Study calls for robust monitoring of sugar and sweetener content in foods
After revealing an increase in caloric sugar and nonnutritive sweetener consumption in the US, researchers have reinforced the need to maintain data systems which monitor food and beverage content in order to better assess their health implications.
A new study has found that purchases by US households of foods and beverages containing caloric sweetener (CS, i.e., sugar) declined between 2002 and 2018 while purchases of products containing both caloric sugars and nonnutritive sweeteners (NNS, i.e., sugar substitutes) increased.
“With excessive sugar consumption linked to chronic cardiometabolic diseases, sugar reduction has become an important public health strategy. This has resulted in greater innovation by the food industry and increased use of NNS in our food supply,” said lead investigator Barry Popkin, PhD, W.R. Kenan Jr. Distinguished Professor, Department of Nutrition, Gillings Global School of Public Health, and Carolina Population Center, The University of North Carolina at Chapel Hill.
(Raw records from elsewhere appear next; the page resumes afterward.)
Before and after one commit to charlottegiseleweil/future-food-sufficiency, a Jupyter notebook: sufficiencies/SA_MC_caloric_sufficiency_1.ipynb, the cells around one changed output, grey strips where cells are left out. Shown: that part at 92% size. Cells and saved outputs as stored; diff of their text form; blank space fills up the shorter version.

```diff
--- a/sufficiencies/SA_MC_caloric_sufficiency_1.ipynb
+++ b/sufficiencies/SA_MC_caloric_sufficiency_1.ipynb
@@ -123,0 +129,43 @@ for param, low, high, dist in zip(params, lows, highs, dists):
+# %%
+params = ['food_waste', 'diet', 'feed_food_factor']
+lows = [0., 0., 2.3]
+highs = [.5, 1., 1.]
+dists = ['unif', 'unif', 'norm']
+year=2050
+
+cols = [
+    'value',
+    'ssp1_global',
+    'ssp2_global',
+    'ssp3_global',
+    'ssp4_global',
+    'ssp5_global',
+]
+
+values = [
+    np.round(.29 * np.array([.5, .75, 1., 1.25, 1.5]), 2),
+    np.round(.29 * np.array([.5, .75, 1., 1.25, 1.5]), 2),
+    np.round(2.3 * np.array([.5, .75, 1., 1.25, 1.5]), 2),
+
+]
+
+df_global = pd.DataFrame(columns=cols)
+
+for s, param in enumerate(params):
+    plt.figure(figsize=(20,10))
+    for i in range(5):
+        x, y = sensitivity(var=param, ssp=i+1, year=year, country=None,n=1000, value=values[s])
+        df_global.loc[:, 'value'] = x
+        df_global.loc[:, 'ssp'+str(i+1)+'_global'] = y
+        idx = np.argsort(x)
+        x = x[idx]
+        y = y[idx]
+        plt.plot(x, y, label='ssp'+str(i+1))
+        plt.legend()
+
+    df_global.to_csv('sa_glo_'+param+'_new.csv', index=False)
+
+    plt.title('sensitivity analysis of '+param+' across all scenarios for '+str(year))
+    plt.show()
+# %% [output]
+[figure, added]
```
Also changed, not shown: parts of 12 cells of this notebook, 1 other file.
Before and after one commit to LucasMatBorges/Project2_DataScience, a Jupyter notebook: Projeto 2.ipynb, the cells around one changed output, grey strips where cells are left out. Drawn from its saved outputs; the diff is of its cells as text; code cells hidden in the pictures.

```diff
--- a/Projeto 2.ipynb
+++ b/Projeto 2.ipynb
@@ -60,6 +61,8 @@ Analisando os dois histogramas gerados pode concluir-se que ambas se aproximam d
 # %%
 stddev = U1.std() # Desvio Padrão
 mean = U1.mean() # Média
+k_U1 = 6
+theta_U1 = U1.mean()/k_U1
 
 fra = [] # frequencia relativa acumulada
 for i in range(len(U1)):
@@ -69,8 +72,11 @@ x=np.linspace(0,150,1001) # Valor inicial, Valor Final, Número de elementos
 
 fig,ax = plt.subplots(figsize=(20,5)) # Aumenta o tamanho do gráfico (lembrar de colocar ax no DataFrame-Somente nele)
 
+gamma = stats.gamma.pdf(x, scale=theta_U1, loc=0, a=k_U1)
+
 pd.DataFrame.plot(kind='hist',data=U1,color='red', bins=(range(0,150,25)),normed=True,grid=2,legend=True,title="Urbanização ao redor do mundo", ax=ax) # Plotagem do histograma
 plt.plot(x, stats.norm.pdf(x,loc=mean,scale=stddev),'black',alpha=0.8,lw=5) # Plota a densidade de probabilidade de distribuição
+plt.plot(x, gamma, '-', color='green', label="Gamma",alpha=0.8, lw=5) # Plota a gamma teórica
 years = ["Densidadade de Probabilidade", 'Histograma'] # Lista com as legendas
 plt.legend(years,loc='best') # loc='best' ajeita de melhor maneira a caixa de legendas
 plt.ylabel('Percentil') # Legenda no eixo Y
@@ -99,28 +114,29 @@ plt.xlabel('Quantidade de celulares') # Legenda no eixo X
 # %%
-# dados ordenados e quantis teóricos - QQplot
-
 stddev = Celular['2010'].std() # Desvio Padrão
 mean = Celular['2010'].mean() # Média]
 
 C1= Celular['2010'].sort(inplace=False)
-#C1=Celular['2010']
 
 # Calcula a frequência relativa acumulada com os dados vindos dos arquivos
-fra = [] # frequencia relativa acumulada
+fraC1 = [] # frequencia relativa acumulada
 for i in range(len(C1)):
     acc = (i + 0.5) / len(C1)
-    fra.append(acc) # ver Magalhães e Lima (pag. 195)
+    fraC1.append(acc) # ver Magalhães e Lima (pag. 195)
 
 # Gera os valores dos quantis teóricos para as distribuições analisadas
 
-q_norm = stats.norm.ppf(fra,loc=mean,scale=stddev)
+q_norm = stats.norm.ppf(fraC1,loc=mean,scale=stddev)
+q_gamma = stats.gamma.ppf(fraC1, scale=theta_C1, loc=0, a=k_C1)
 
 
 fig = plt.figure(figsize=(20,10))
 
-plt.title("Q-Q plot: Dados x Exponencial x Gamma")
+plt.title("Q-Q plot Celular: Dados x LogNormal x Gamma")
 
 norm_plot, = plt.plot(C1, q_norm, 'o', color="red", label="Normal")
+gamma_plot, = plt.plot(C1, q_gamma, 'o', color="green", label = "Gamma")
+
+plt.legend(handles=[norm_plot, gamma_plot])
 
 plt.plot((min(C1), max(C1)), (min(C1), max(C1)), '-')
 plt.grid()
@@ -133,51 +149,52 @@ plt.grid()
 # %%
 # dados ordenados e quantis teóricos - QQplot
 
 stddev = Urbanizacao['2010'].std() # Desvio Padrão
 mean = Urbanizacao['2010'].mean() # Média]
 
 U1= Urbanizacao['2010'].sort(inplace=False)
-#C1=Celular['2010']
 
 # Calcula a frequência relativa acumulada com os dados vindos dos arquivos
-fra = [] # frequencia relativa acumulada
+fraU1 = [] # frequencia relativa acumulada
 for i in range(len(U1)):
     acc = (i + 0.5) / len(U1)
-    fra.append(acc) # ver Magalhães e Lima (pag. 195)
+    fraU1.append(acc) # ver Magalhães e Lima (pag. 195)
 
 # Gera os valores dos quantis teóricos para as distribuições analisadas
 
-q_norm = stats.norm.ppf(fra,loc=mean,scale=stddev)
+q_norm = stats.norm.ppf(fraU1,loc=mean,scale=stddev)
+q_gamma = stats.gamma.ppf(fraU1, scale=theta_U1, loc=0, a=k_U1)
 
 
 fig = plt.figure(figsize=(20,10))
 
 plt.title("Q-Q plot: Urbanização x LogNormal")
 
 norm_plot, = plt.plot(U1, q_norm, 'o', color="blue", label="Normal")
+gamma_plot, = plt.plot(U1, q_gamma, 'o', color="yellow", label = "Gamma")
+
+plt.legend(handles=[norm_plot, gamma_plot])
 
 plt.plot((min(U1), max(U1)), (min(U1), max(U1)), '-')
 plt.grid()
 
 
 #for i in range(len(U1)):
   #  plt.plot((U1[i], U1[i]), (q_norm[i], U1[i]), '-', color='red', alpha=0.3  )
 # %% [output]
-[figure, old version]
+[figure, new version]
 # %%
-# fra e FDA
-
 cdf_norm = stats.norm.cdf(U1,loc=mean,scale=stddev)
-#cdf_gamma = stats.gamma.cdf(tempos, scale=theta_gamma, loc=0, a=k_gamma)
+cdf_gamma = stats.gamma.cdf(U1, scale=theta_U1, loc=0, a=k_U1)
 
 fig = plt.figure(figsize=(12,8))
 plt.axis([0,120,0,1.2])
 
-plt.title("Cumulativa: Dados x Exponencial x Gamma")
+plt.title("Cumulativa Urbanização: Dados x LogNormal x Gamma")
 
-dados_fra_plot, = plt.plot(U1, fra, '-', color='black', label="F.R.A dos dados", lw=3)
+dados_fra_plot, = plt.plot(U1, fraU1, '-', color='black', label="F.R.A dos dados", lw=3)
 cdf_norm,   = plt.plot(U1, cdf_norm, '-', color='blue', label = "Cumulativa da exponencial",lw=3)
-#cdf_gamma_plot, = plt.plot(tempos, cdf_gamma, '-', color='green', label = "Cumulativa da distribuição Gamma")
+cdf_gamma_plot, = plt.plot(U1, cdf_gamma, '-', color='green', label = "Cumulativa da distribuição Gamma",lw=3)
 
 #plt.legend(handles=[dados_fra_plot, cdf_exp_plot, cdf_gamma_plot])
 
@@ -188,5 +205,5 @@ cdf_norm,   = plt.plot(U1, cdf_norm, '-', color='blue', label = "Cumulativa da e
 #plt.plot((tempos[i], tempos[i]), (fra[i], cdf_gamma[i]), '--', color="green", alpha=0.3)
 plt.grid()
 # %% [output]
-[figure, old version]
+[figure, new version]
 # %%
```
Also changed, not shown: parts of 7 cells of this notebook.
NNS include aspartame, saccharin, rebaudioside A (reb-A), and sucralose, which provide sweetness to products without the calories of sugar or high fructose corn syrup.
The study looked at how the prevalence and volume of foods that contain commonly consumed NNS types in the US packaged food supply had changed between 2002 and 2018. Co-investigator and Gillings Global School of Public Health Associate Professor Shu Wen Ng, PhD, said the study found a decline in prevalence of products containing aspartame and saccharin, but an increase in those with sucralose (increased from 38.7 percent to 71 percent) and reb-A (increased from 0.1 percent to 25.9 percent).
They explained that beverages accounted for most of products purchased containing NNS only or combined with CS. Compared to households without children, households with children were noted to be buying more packaged beverages and foods products that contain NNS. While this aligns with the public health objectives, the researchers said it also raised other concerns about exposure to NNS.
The analysis used a nationally representative dataset on household purchases at the barcode level (Nielsen Homescan) in 2002 and 2018 linked with Nutrition Facts Panel (NFP) data and ingredient information using commercial nutrition databases that are updated regularly to capture reformulations. Keyword searches were performed on ingredient lists to classify products containing various types of NNS. The investigators then derived each household’s total volume purchased per capita per day in 2002 and 2018 that contained NNS and/or caloric sugars and the percent of households purchasing foods and beverages by sweetener type.
Dr. Elizabeth Dunford, also affiliated with UNC’s Gillings Global School of Public Health, and Carolina Population Center, said: “There is a need to be able to track our exposure to specific types of sweeteners in order to properly understand their health implications. The change to the food supply our study documents reinforces the need to develop and maintain the data systems to monitor what companies are putting in their foods. This work can help complement new and emerging clinical evidence about the different cardiometabolic and health effects of each NNS type.”
“Considering further improvements to the Nutrition Facts label to include the amounts of NNS when present in products can allow monitoring of our exposure to these additives so that we can better assess their potential harms or benefits on health,” added Dr Ng.